Work required >>
Show all lines from the records below in which the string "shape" is present.

Exercise input >>
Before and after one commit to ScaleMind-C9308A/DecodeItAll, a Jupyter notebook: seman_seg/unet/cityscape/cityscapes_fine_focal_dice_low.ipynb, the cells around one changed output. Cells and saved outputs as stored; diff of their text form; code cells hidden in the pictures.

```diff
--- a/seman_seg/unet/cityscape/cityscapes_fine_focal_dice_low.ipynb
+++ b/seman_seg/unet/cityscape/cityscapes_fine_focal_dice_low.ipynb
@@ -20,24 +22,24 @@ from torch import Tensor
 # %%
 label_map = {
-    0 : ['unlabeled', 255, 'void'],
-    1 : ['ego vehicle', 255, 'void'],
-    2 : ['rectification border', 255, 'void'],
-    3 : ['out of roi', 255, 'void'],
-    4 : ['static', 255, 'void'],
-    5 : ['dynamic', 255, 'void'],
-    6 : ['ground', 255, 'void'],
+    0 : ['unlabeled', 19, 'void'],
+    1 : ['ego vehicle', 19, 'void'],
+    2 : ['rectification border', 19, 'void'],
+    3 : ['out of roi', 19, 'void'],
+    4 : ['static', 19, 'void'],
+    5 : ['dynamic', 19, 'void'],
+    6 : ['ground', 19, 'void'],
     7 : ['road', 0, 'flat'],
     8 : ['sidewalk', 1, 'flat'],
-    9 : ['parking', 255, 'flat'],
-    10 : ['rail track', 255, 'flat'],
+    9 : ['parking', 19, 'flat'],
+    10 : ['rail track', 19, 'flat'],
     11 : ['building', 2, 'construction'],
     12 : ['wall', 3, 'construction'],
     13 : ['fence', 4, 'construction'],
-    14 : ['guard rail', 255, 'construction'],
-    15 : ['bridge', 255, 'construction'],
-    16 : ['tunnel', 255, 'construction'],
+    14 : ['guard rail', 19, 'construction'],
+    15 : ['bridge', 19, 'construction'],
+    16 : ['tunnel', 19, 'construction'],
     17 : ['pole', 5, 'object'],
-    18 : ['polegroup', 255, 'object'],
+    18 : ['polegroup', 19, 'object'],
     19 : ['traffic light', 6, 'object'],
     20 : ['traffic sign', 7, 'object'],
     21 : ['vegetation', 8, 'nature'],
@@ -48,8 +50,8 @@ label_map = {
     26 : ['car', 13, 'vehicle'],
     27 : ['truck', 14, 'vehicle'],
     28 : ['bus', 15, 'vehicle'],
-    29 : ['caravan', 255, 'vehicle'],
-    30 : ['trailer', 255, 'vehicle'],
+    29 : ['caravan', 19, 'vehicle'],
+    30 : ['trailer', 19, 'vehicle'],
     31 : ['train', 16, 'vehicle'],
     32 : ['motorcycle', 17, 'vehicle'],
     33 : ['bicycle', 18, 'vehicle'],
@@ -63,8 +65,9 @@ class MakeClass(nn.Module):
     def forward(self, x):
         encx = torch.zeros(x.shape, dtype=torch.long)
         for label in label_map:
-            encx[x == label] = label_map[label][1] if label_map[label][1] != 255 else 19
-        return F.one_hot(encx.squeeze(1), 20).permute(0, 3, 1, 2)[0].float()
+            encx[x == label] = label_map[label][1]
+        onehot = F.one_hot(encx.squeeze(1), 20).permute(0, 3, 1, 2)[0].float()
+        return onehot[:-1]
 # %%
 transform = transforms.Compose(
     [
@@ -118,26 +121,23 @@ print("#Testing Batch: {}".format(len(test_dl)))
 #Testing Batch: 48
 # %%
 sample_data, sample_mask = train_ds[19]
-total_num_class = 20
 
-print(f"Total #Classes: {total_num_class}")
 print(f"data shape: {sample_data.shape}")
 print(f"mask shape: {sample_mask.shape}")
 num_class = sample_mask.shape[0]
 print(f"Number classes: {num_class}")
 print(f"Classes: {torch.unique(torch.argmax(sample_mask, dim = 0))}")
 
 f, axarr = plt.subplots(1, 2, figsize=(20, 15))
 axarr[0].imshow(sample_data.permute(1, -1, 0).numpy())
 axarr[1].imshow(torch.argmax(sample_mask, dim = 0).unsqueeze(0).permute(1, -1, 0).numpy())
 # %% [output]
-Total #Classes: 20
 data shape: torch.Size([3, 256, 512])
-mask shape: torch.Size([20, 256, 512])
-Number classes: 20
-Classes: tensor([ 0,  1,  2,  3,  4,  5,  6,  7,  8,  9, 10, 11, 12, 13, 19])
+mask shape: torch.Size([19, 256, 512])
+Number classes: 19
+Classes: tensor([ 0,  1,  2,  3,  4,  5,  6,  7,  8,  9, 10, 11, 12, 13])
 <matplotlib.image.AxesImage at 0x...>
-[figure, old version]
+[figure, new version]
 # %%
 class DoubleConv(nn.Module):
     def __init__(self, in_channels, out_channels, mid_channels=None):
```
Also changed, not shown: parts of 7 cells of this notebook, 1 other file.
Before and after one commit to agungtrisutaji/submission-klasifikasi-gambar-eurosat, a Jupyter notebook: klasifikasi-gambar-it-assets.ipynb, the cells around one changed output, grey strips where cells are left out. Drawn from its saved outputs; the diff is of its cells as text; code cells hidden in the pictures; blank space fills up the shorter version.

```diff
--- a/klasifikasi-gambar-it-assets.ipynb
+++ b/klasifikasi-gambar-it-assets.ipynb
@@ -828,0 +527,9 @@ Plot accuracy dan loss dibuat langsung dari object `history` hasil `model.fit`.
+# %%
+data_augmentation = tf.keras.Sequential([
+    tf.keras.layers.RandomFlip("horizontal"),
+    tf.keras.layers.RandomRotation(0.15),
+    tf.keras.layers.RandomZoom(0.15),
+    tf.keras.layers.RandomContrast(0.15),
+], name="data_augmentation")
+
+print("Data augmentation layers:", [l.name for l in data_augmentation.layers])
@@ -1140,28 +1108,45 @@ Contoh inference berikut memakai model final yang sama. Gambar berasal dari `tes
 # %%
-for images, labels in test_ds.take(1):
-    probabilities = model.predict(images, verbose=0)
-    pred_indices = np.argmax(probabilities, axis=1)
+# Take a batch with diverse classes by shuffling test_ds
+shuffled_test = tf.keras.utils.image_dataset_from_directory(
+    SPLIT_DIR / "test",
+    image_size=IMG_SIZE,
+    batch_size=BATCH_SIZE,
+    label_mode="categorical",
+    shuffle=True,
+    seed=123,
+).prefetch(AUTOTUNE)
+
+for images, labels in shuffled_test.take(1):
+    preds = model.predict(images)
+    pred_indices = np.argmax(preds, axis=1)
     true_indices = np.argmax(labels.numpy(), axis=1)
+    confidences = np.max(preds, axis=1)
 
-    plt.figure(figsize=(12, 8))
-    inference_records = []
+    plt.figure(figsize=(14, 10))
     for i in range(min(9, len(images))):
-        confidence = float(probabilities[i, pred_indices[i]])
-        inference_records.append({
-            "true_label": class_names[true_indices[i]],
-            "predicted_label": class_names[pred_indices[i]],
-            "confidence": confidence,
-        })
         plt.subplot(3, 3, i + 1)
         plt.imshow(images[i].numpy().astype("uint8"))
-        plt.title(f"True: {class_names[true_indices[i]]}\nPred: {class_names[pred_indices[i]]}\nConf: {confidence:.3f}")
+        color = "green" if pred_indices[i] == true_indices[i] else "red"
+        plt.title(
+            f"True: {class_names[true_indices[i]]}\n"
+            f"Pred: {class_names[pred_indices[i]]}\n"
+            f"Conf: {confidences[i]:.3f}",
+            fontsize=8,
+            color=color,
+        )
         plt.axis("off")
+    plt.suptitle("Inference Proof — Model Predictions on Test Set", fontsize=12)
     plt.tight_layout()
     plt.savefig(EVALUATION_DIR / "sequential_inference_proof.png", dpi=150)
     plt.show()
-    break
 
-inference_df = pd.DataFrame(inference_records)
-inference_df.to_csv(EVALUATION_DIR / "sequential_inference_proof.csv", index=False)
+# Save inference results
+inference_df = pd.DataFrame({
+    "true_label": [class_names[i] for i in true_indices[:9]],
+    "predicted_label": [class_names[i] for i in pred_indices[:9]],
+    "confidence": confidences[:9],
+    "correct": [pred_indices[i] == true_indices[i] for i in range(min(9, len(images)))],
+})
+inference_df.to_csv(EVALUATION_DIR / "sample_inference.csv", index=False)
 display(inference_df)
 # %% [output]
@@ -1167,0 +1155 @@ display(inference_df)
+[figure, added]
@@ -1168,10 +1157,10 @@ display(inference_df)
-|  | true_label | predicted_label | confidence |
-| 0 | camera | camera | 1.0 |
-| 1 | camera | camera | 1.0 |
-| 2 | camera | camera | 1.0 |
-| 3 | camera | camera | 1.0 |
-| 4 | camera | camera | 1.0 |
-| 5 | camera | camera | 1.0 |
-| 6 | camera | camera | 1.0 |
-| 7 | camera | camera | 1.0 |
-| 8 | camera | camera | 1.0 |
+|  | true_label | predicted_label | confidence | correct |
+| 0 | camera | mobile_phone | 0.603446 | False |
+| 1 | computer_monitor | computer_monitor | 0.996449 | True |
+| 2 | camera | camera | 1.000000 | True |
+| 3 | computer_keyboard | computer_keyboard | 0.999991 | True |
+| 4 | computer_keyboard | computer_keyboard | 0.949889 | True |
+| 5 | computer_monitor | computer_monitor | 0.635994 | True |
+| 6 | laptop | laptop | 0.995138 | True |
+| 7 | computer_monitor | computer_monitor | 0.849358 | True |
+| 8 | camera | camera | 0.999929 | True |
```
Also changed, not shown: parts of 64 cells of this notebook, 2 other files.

Written solution >>
         encx = torch.zeros(x.shape, dtype=torch.long)
 print(f"data shape: {sample_data.shape}")
 print(f"mask shape: {sample_mask.shape}")
 num_class = sample_mask.shape[0]
 data shape: torch.Size([3, 256, 512])
-mask shape: torch.Size([20, 256, 512])
+mask shape: torch.Size([19, 256, 512])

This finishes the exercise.